- It’s biblical – Take a moment and think to yourself of the number of examples we have from scripture that point to a relationship where two individuals are living and learning together. The concept is not of our own making, but rather that the examples are right before us in God’s revelation. We’ve all heard that mentorship is important, but let’s take a moment as believers and focus on why it truly is important.
- We’re created to be in relationship with others – I have constantly been reminded in my life that God has not created us with the intention that we fold into ourselves when faced with life, but in fact quite the opposite is true. Though there will always be a time for introspection, living the Christian life is a team sport and that requires other Christians to share and grow in the experience. Sure every business would have you believe that success or money is the motivation, but truth is we were made this way and for a reason.
- Experience is a great teacher – How many times did you have to do something growing up to learn whether or not to do it again? (Granted, some experiences may vary..) The point here is that we learn from doing, from living, and when in relationship with others we can also learn from one another’s experiences.
- People are God’s gift to us – Central to Dr. Lawless’ concept is the simple reality of people living life together. As it states in Proverbs 27:17, “Iron sharpens iron, so one man sharpens another.” This “life-on-life” mentorship/discipleship is how Jesus brought along those who followed Him and what better example could we have than that? People matter and it is the ability to learn from one another that can make us stronger.
I don’t want to steal all of the thunder from Dr. Lawless, but take a moment and check out his blog today and also pick up a copy of his study: Mentor: How Along the Way Discipleship Will Change Your Life . This study and focus on biblical mentorship/discipleship has changed my outlook on how to approach the topic and provides a very practical foundation for just about any believer, no matter where they currently are in their walk.
Over a year ago I entered full-time ministry/study in order to obtain my Master of Divinity. I went from working full-time for the Federal Government 60 hours a week to working 60+ hours a week for God. In this transition much has happened and many blessings have occurred. God is Good!

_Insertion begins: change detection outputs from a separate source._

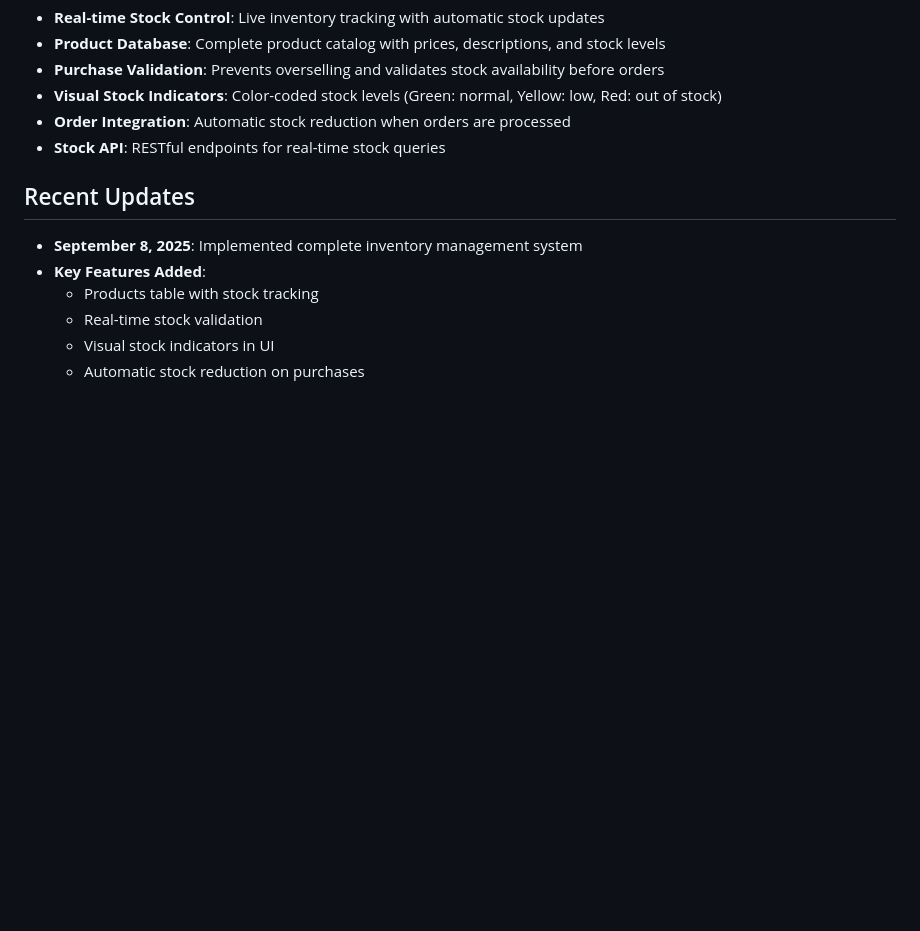
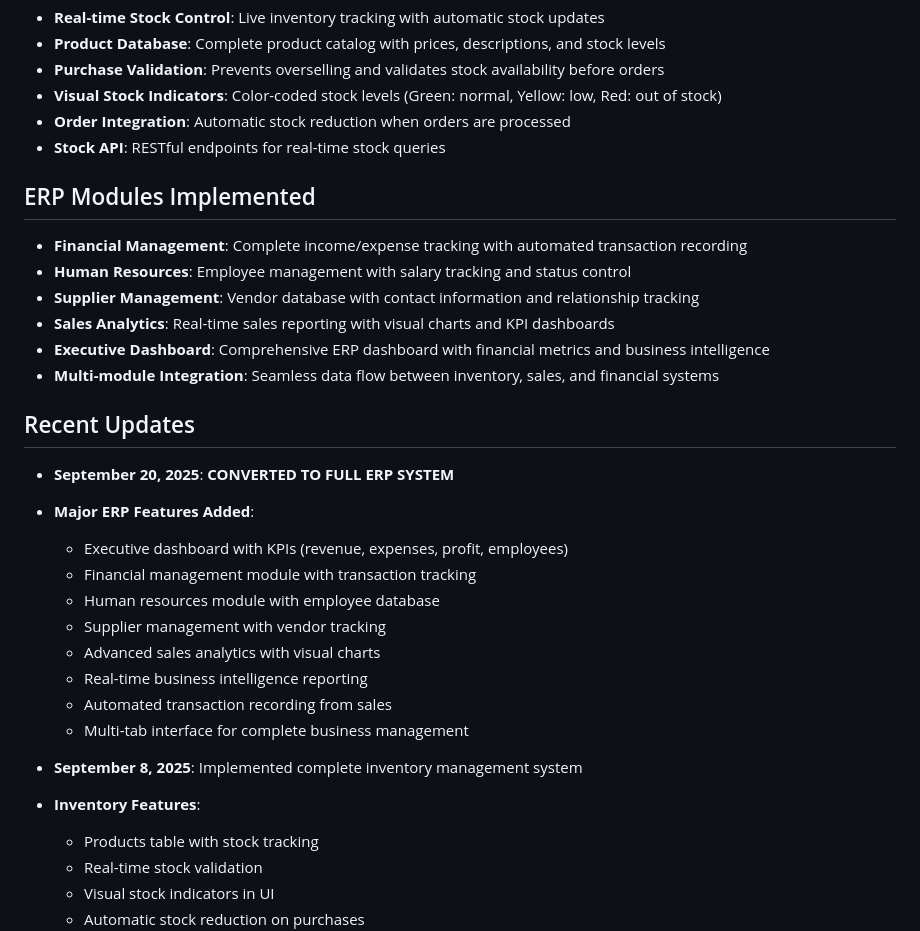
Before and after one commit to Nnoogq40/flask-login, a Markdown page: replit.md, the part around the change. Drawn GitHub-style; blank space fills up the shorter version.

Commit message:
Add comprehensive ERP system with financial and HR modules
Update replit.md to include details about the newly implemented ERP modules, such as Financial Management, Human Resources, Supplier Management, Sales Analytics, and Executive Dashboard, along with multi-module integration.

Replit-Commit-Author: Agent
Replit-Commit-Session-Id: 3589c471-ee63-44df-8afe-4987bfb732d1
Replit-Commit-Checkpoint-Type: full_checkpoint
Replit-Commit-Screenshot-Url: https://storage.googleapis.com/screenshot-production-us-central1/72311f5b-7584-4c69-9c7d-55d7228d19f3/3589c471-ee63-44df-8afe-4987bfb732d1/D0nXT5R

```diff
--- a/replit.md
+++ b/replit.md
@@ -48,9 +48,28 @@ Preferred communication style: Simple, everyday language.
 - **Order Integration**: Automatic stock reduction when orders are processed
 - **Stock API**: RESTful endpoints for real-time stock queries
 
+## ERP Modules Implemented
+- **Financial Management**: Complete income/expense tracking with automated transaction recording
+- **Human Resources**: Employee management with salary tracking and status control
+- **Supplier Management**: Vendor database with contact information and relationship tracking
+- **Sales Analytics**: Real-time sales reporting with visual charts and KPI dashboards
+- **Executive Dashboard**: Comprehensive ERP dashboard with financial metrics and business intelligence
+- **Multi-module Integration**: Seamless data flow between inventory, sales, and financial systems
+
 ## Recent Updates
+- **September 20, 2025**: **CONVERTED TO FULL ERP SYSTEM**
+- **Major ERP Features Added**:
+  - Executive dashboard with KPIs (revenue, expenses, profit, employees)
+  - Financial management module with transaction tracking
+  - Human resources module with employee database
+  - Supplier management with vendor tracking
+  - Advanced sales analytics with visual charts
+  - Real-time business intelligence reporting
+  - Automated transaction recording from sales
+  - Multi-tab interface for complete business management
+
 - **September 8, 2025**: Implemented complete inventory management system
-- **Key Features Added**:
+- **Inventory Features**:
   - Products table with stock tracking
   - Real-time stock validation
   - Visual stock indicators in UI
```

However, during this time I let a lot of things slide to the side and grew out of touch with the many people and areas of my life that are still large portions of who I am today. To this end, I have updated and will continue to use this website as a way to stay in touch, continue to pontificate on random things of interest (SMEM, CHSOCM, Church Tech, Technology, Sermons, Podcasts, etc.)
Stay tuned or catch up on some of my musings or just reach out to say hello.